When the good weather arrives, the flowering trees gradually turn into fruit trees. If you have a garden, you may have already had to deal with your neighbor’s branches sticking out on your property, cherries falling in your garden, and other fruit just waiting to be picked. What to do in this case ?

It is article 673 of the civil code which regulates the picking of fruits. On this subject, the law is formal: you do not have the right to pick cherries, or any other fruit, from the branches of the tree or shrub planted on your neighbor’s property; even if the fruit protrudes from the fence that separates you. For his part, your neighbor has absolutely no right to enter your garden to pick the fruits that are inaccessible from his home, unless you authorize him to do so.

Good news ! The civil code still sets out a nuance: you have every right to pick up your neighbor’s cherries if they fall in your garden or in public space. However, be warned, according to Mon Jardin

Attention: only roots, brambles or twigs can be removed by you, at the limit which separates your two gardens. If the tree or shrub still bothers you, you are prohibited from cutting the overhanging branches. On the other hand, you can force your neighbor to do so.

If it is legal to pick up fruit that has fallen to the ground in public spaces, what about those present on fruit trees or shrubs on public roads?

During a walk in town or in the countryside, it is common to discover fruit trees or shrubs. And the temptation to pick up the fruit can sometimes be great. As long as the tree is not located on private property, no law prohibits picking the fruit.

However, Femme Actuelle reports that other regulations may be set by the municipalities. It is therefore customary to check with the town hall if it is authorized to do your little picking.

The idea is broadly the same for forests. Indeed, it is tempting to pick chestnuts, strawberries or mushrooms when you take a walk in the forest.

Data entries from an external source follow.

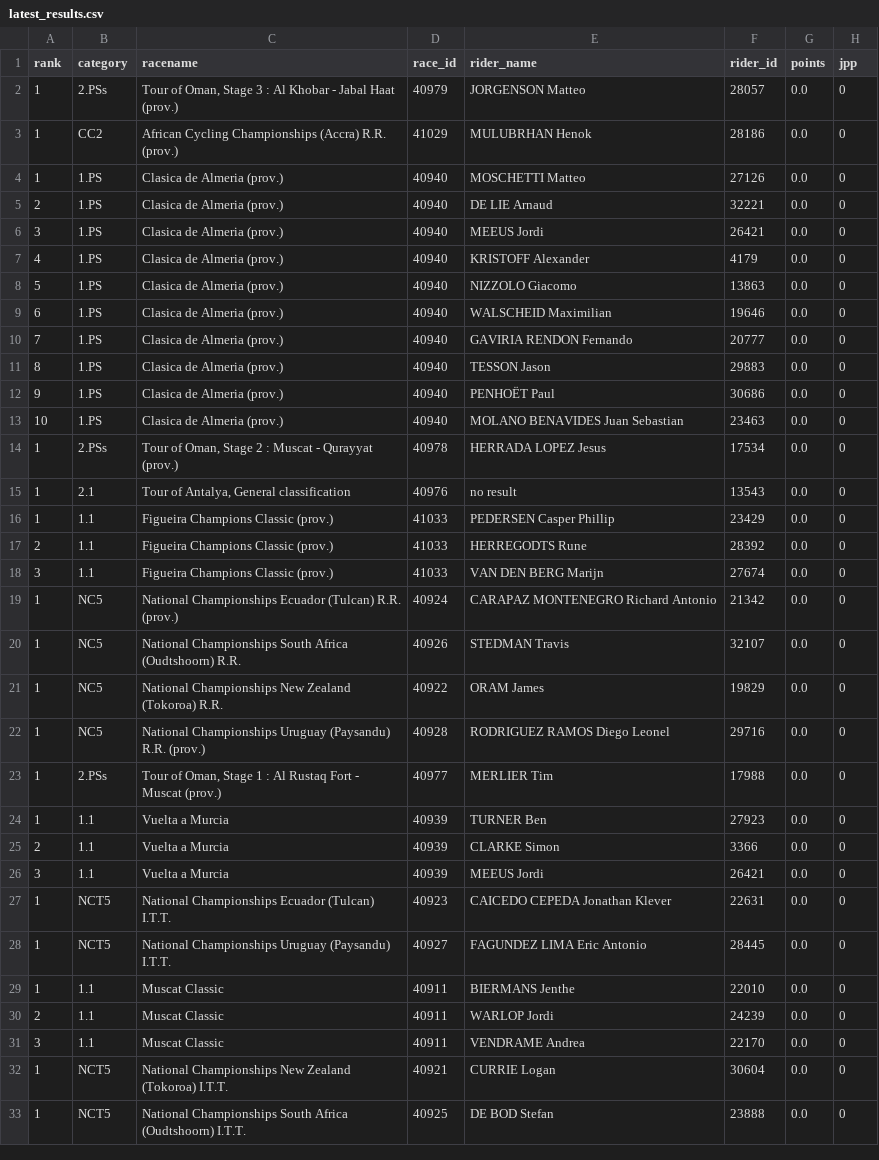
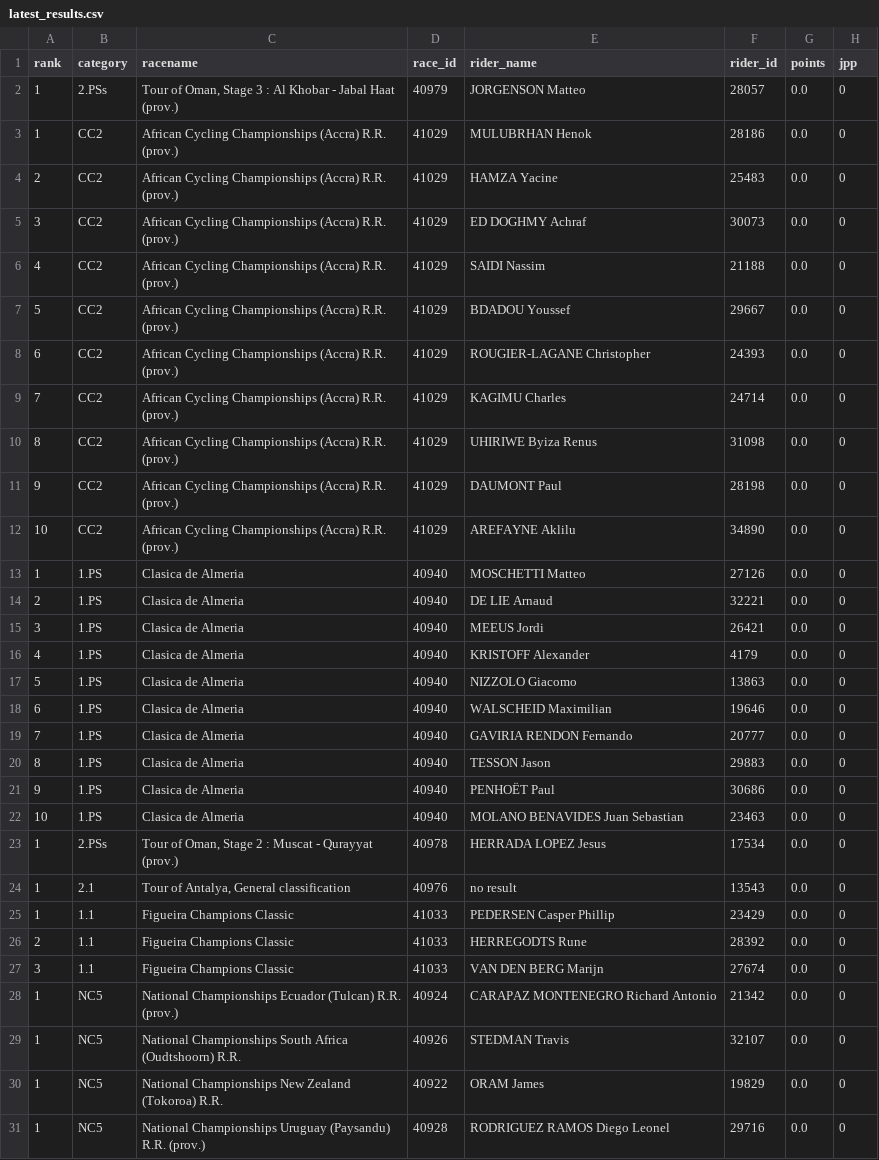
Before and after one commit to wijnandb/wielerspel2023, a CSV file: _data/latest_results.csv, drawn as a sheet; only a part is shown; the shorter side is filled out with more unchanged rows.

Commit message:
New results at 2023-02-13T16:10:36

```diff
--- a/_data/latest_results.csv
+++ b/_data/latest_results.csv
@@ -3,17 +3,26 @@ rank,category,racename,race_id,rider_name,rider_id,points,jpp
 1,CC2,African Cycling Championships (Accra) R.R. (prov.),41029,MULUBRHAN Henok,28186,0.0,0
-1,1.PS,Clasica de Almeria (prov.),40940,MOSCHETTI Matteo,27126,0.0,0
-2,1.PS,Clasica de Almeria (prov.),40940,DE LIE Arnaud,32221,0.0,0
-3,1.PS,Clasica de Almeria (prov.),40940,MEEUS Jordi,26421,0.0,0
-4,1.PS,Clasica de Almeria (prov.),40940,KRISTOFF Alexander,4179,0.0,0
-5,1.PS,Clasica de Almeria (prov.),40940,NIZZOLO Giacomo,13863,0.0,0
-6,1.PS,Clasica de Almeria (prov.),40940,WALSCHEID Maximilian,19646,0.0,0
-7,1.PS,Clasica de Almeria (prov.),40940,GAVIRIA RENDON Fernando,20777,0.0,0
-8,1.PS,Clasica de Almeria (prov.),40940,TESSON Jason,29883,0.0,0
-9,1.PS,Clasica de Almeria (prov.),40940,PENHOËT Paul,30686,0.0,0
-10,1.PS,Clasica de Almeria (prov.),40940,MOLANO BENAVIDES Juan Sebastian,23463,0.0,0
+2,CC2,African Cycling Championships (Accra) R.R. (prov.),41029,HAMZA Yacine,25483,0.0,0
+3,CC2,African Cycling Championships (Accra) R.R. (prov.),41029,ED DOGHMY Achraf,30073,0.0,0
+4,CC2,African Cycling Championships (Accra) R.R. (prov.),41029,SAIDI Nassim,21188,0.0,0
+5,CC2,African Cycling Championships (Accra) R.R. (prov.),41029,BDADOU Youssef,29667,0.0,0
+6,CC2,African Cycling Championships (Accra) R.R. (prov.),41029,ROUGIER-LAGANE Christopher,24393,0.0,0
+7,CC2,African Cycling Championships (Accra) R.R. (prov.),41029,KAGIMU Charles,24714,0.0,0
+8,CC2,African Cycling Championships (Accra) R.R. (prov.),41029,UHIRIWE Byiza Renus,31098,0.0,0
+9,CC2,African Cycling Championships (Accra) R.R. (prov.),41029,DAUMONT Paul,28198,0.0,0
+10,CC2,African Cycling Championships (Accra) R.R. (prov.),41029,AREFAYNE Aklilu,34890,0.0,0
+1,1.PS,Clasica de Almeria,40940,MOSCHETTI Matteo,27126,0.0,0
+2,1.PS,Clasica de Almeria,40940,DE LIE Arnaud,32221,0.0,0
+3,1.PS,Clasica de Almeria,40940,MEEUS Jordi,26421,0.0,0
+4,1.PS,Clasica de Almeria,40940,KRISTOFF Alexander,4179,0.0,0
+5,1.PS,Clasica de Almeria,40940,NIZZOLO Giacomo,13863,0.0,0
+6,1.PS,Clasica de Almeria,40940,WALSCHEID Maximilian,19646,0.0,0
+7,1.PS,Clasica de Almeria,40940,GAVIRIA RENDON Fernando,20777,0.0,0
+8,1.PS,Clasica de Almeria,40940,TESSON Jason,29883,0.0,0
+9,1.PS,Clasica de Almeria,40940,PENHOËT Paul,30686,0.0,0
+10,1.PS,Clasica de Almeria,40940,MOLANO BENAVIDES Juan Sebastian,23463,0.0,0
 1,2.PSs,"Tour of Oman, Stage 2 : Muscat - Qurayyat (prov.)",40978,HERRADA LOPEZ Jesus,17534,0.0,0
 1,2.1,"Tour of Antalya, General classification",40976,no result,13543,0.0,0
-1,1.1,Figueira Champions Classic (prov.),41033,PEDERSEN Casper Phillip,23429,0.0,0
-2,1.1,Figueira Champions Classic (prov.),41033,HERREGODTS Rune,28392,0.0,0
-3,1.1,Figueira Champions Classic (prov.),41033,VAN DEN BERG Marijn,27674,0.0,0
+1,1.1,Figueira Champions Classic,41033,PEDERSEN Casper Phillip,23429,0.0,0
+2,1.1,Figueira Champions Classic,41033,HERREGODTS Rune,28392,0.0,0
+3,1.1,Figueira Champions Classic,41033,VAN DEN BERG Marijn,27674,0.0,0
 1,NC5,National Championships Ecuador (Tulcan) R.R. (prov.),40924,CARAPAZ MONTENEGRO Richard Antonio,21342,0.0,0
```
Also changed, not shown: 1 other file.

The National Forestry Office thus authorizes harvesting in state forests because these belong to the State. The law tolerates that you pick up fruit “in small quantities, except for protected species benefiting from a protection status that it is forbidden to touch”, specify our colleagues.

Thus, you are in principle authorized to collect the fruits which you find on trees which are not located on a private domain.

If you live near a field and you have ever wondered if you have the right to pick the cherries or other products found there: the answer is yes, if the harvest has already taken place. Indeed, this action called “gleaning” consists of picking up in the fields all the products that have not been harvested or harvested. According to Le Réveil du Midi, this practice is completely legal and dates back almost 500 years! In 1554, a royal decree authorized poor, elderly or crippled people as well as children to pick up fruit and vegetables left aside by farmers.

Today, this law is governed by article 520 of the civil code which stipulates that standing crops are immovable property, and fruits or fallen remains are movable property. No doubt, therefore: you can indeed pick up cherries from neighboring life annuities.

Be careful, however, to respect the rules of gleaning…

However, picking cherries in the fields is a right that is subject to six rules, which must be respected. So first of all, make sure that:

To make things easier for you, the France Nature Environnement association advises you to contact the owner of the field where you wish to glean, in order to negotiate a charter. It will give you additional rights, such as the use of tools.

Not only legal, the practice of gleaning is widely encouraged, in particular by France Nature Environnement, to fight against food waste. According to Le Figaro, the French throw away an average of 29 kilos of food per year. The objective of France Nature Environnement is therefore to denounce food waste by bringing back to the fore the ancestral practice of gleaning.

The association recalls in particular that gleaning is not just an individual action intended to satisfy one’s food needs, but can be put at the service of the most needy. Thus, gleaning becomes a “social, educational and militant” action.